• [Your goal]: Each line of the data that includes the string "Props" is to be copied out.

• [Task input]:

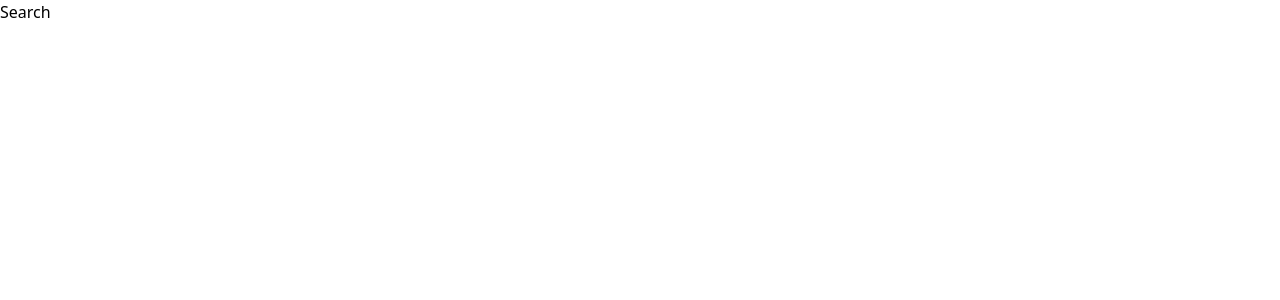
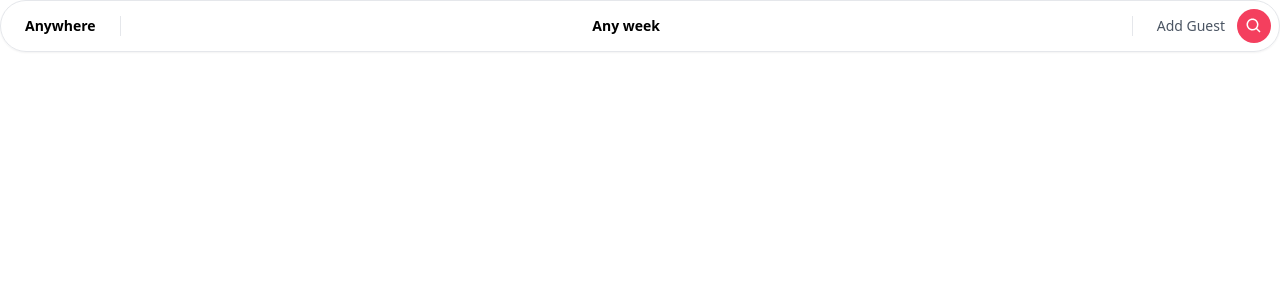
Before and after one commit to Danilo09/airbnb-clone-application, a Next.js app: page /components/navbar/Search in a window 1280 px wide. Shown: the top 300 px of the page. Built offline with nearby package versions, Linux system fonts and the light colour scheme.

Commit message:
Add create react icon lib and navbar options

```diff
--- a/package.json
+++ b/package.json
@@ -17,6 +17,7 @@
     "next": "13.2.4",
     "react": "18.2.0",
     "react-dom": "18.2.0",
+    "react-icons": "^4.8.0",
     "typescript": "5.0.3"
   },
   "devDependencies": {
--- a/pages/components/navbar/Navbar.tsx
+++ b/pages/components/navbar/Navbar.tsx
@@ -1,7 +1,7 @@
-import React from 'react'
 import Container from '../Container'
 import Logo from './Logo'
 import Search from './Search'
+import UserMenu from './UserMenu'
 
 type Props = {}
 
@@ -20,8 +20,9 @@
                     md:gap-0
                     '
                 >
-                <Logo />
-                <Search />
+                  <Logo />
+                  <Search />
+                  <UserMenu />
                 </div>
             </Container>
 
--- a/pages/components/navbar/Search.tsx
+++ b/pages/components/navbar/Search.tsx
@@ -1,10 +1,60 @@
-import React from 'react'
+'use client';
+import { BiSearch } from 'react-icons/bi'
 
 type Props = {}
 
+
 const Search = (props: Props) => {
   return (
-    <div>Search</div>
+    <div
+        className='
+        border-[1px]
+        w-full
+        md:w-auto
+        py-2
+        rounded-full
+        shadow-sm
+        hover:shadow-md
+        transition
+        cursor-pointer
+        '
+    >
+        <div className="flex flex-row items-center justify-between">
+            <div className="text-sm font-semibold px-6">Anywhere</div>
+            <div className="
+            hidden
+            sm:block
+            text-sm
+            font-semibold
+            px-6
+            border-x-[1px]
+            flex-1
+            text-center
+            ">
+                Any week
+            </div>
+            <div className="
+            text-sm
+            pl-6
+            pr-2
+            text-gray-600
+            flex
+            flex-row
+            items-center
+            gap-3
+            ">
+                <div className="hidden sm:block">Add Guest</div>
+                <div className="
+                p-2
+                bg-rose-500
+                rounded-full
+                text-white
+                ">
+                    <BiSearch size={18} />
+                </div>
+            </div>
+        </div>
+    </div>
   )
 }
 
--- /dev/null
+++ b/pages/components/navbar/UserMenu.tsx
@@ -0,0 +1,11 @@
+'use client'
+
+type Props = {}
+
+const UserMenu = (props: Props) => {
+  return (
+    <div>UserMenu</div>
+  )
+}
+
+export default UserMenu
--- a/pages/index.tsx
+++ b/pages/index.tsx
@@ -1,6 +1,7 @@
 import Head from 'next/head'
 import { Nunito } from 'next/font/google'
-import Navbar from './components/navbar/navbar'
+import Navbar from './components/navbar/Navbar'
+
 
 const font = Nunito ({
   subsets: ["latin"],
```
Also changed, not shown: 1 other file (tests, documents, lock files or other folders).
--
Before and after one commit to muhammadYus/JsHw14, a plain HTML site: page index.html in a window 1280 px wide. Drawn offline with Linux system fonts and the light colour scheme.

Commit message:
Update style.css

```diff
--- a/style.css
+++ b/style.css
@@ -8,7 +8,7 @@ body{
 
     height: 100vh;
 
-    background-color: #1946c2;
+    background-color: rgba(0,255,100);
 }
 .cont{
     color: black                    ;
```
--
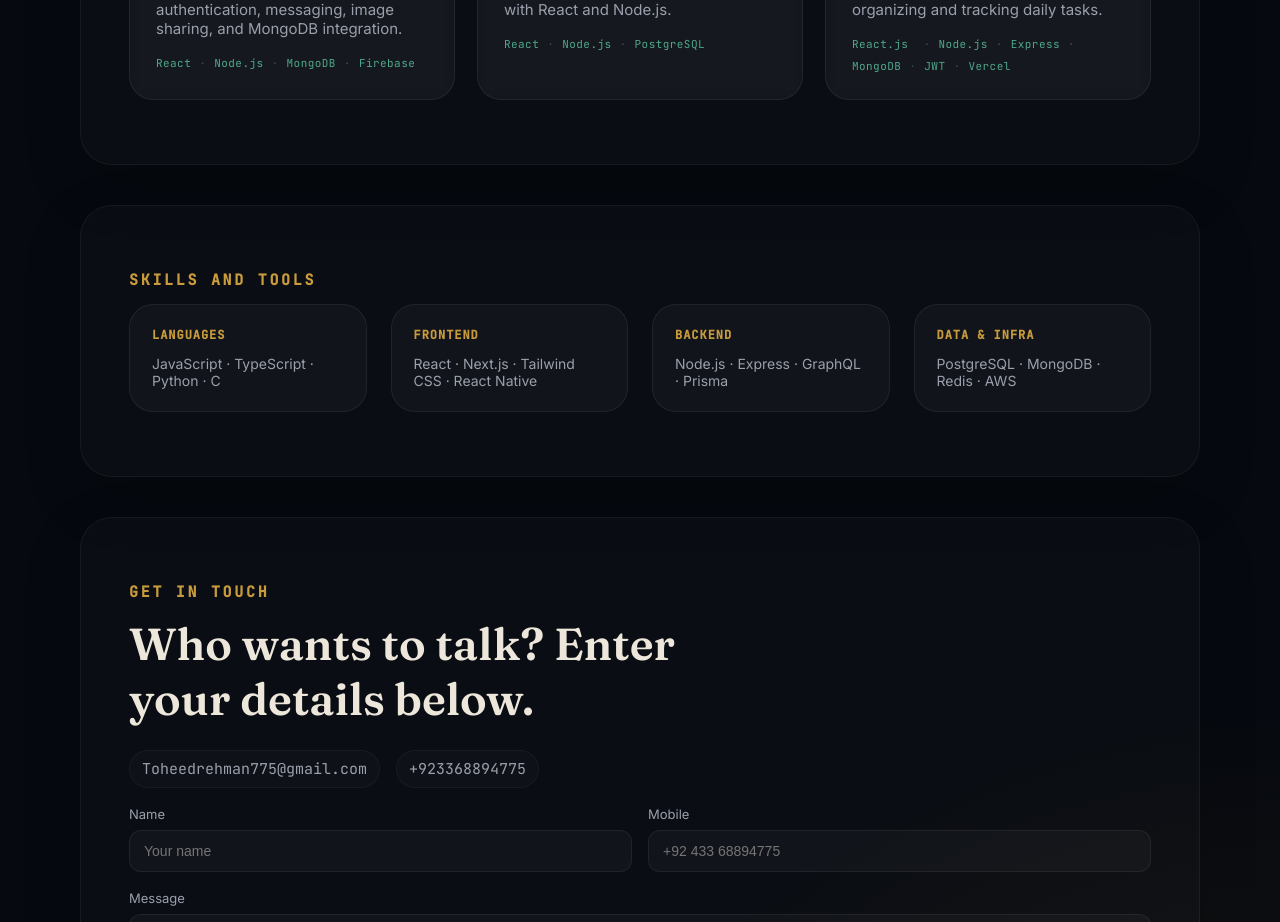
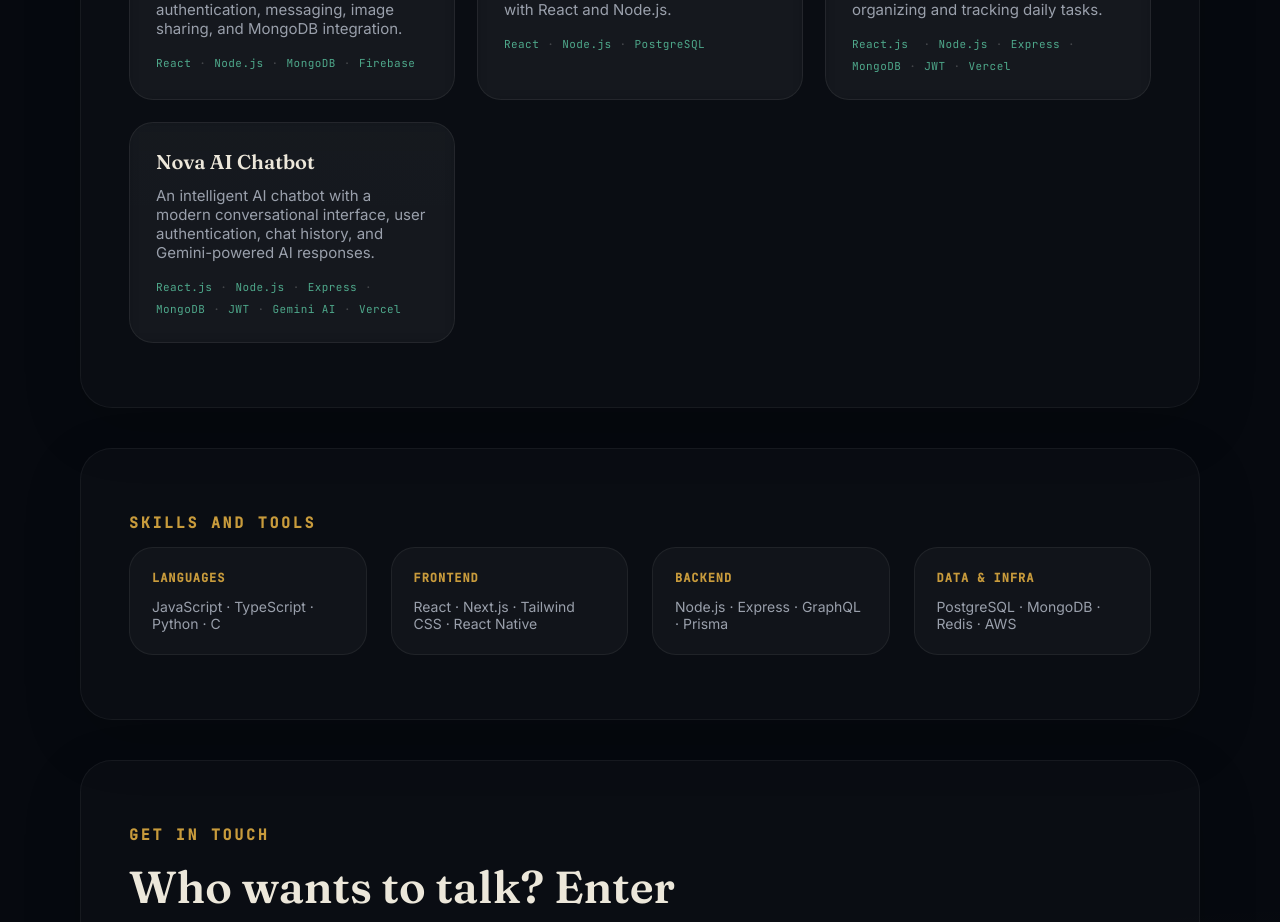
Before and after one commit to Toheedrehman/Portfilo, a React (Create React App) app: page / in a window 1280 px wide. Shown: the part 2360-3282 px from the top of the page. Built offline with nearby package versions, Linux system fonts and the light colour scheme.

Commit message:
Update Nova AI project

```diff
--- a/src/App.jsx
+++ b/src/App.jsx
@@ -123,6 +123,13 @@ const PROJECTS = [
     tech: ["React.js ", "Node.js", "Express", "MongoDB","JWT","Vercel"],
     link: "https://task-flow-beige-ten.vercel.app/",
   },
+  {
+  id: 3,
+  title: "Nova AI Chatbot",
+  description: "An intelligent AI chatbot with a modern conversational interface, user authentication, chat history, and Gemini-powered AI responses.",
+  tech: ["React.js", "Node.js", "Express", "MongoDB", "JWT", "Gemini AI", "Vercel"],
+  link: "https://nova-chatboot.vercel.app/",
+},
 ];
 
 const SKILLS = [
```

• [Expected output]:
 type Props = {}
 type Props = {}
 const Search = (props: Props) => {
+type Props = {}
+const UserMenu = (props: Props) => {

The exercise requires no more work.